Since stopping Melisande’s plot to overthrow Queen Ysandre, Phèdre has had ten years of peace together with Joscelin. However, all that time the shadow of Hyacinthe has still hung above her, and she has never stopped trying to find a way to release him from the task he took upon himself. Other concerns have nagged at her mind too, such as the whereabouts of Melisande’s hidden son, third in line for the throne of Terre d’Ange. These two matters then become inseparably linked as Melisande sends for Phèdre, and reveals to her that Imriel, her son, has gone truly missing.
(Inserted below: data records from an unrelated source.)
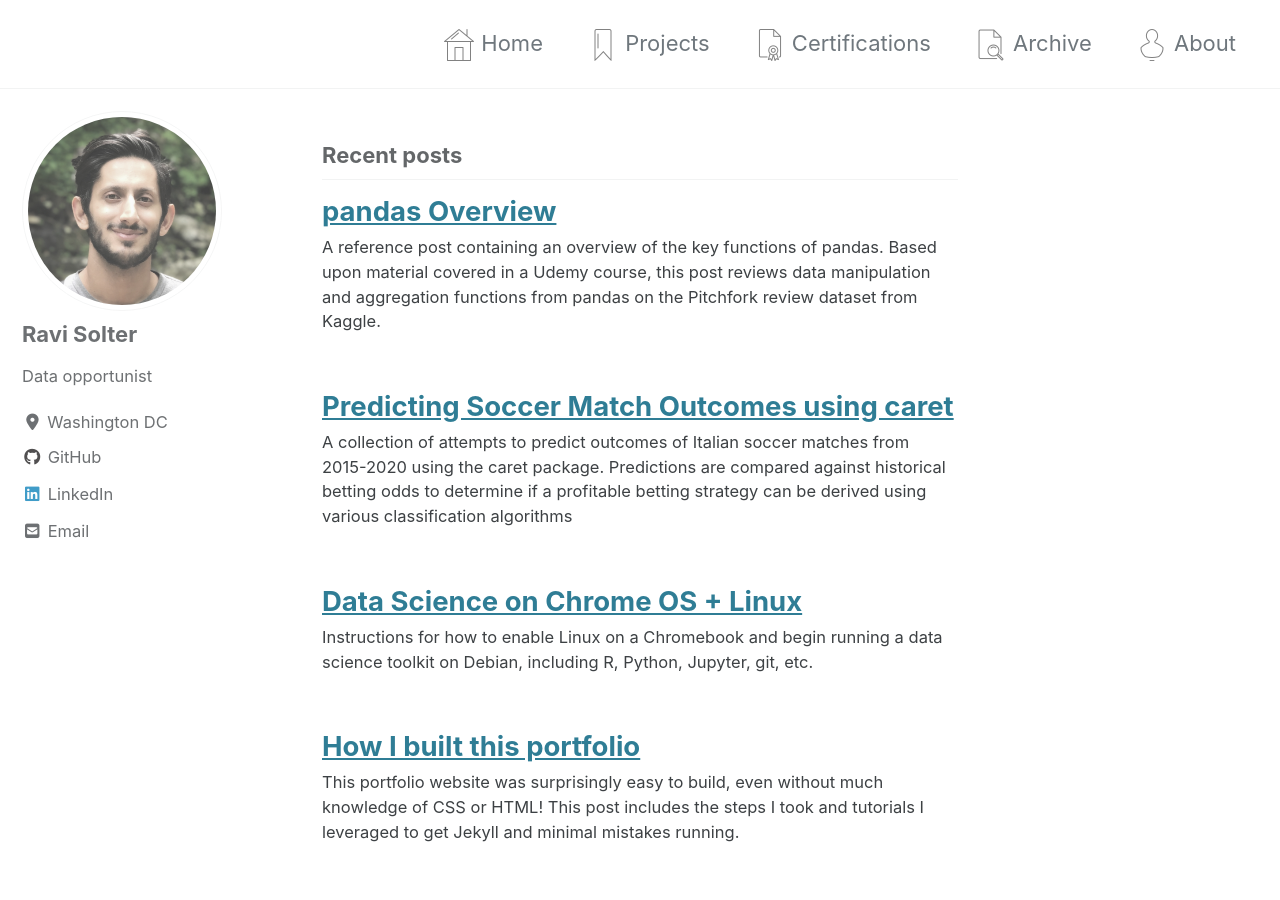
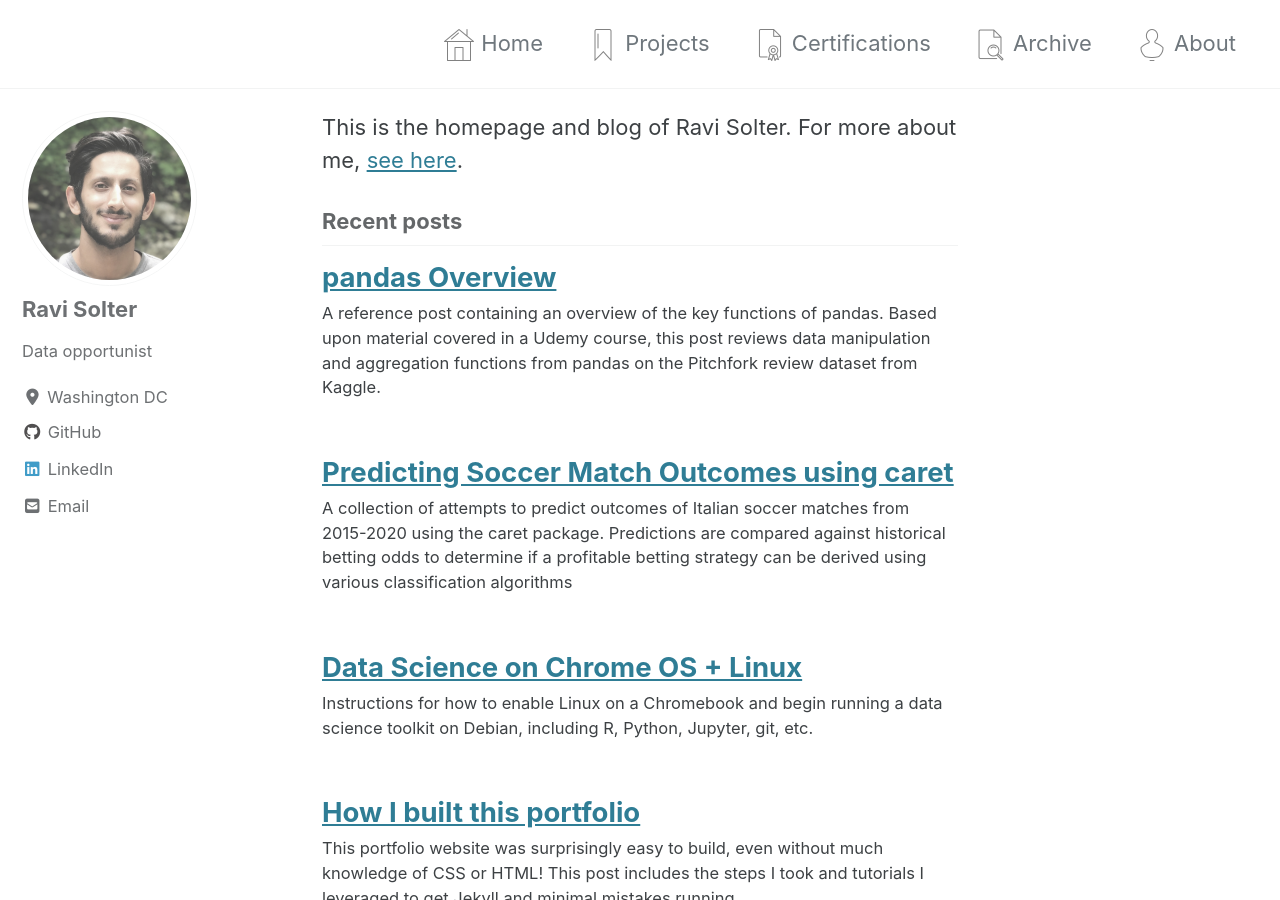
Before and after one commit to rsolter/rsolter.github.io, a Jekyll site: the page built from index.html, in a window 1280 px wide and 900 px high. Built offline with Jekyll 4.4.1, drawn with Linux system fonts in a browser that asks for light colours; cached includes are drawn as plain includes; nearby versions of some CDN libraries; the list of posts is cut into pages by our own code.

Commit message:
edited index

```diff
--- a/_sass/minimal-mistakes/_sidebar.scss
+++ b/_sass/minimal-mistakes/_sidebar.scss
@@ -127,7 +127,7 @@
   }
 
   img {
-    max-width: 200px;
+    max-width: 175px;
     border-radius: 50%;
 
     @include breakpoint($large) {
--- a/index.html
+++ b/index.html
@@ -7,3 +7,5 @@ paginate: 5
 #  overlay_image: /assets/images/hirshhorn.jpg
 #  caption: "Exhibit at Hirshhorn"
 ---
+
+This is the homepage and blog of Ravi Solter. For more about me, <a href="/about" style="text-decoration: underline">see here</a>.
```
Now she wants Phèdre to try to find him, and as payment for this service she is offering something that may be the only thing that can help find a way to free Hyacinthe.
Even though Phèdre has strong misgivings about where this choice might lead her, and even though Joscelin is strongly against the idea, she cannot refuse to do what Melisande asks of her. Thus she finds herself set on a path that will take her places darker and more terrifying than anything she has previously faced, and almost at once she feels that this time too much may be asked of her. For the first time in her life, she truly questions her role as Kushiel’s Chosen, and she begins to wish that she no longer had to carry the burden of being an anguisette.
The misgivings and fears that Phèdre feels result in an uncomfortable, almost claustrophobic mood in the book, as the sense of dread and despair builds stronger and stronger the closer Phèdre comes to learning what has become of Imriel. Throughout the first half, the book gets darker and darker, but at the same time it is almost impossible to put it down. It is almost like walking into a house where you know you will find something terrifying, but even so you cannot stop yourself from going further and further in, no matter how sick to the stomach you are feeling. In this case, the end of this particular journey more than lives up to the foreboding feelings stirred up along the way, and many readers will no doubt find some of the crucial sections of this book very difficult to read.
The conclusion to the Kushiel’s Legacy trilogy is stronger than the middle book, but perhaps not quite as strong as the first one. The first half of the book is excellent, but the second half is a little weaker, though this may have a lot to do with the fact that you are likely to come out of the first half quite emotionally drained. Among the strongest points of the book, apart from the relationship between Phèdre and Joscelin which I find to be very realistically drawn with much consideration given to the problems such a couple would face, is how Carey handles Phèdre’s reactions to the things that befall her at the hands of the Mahrkagir.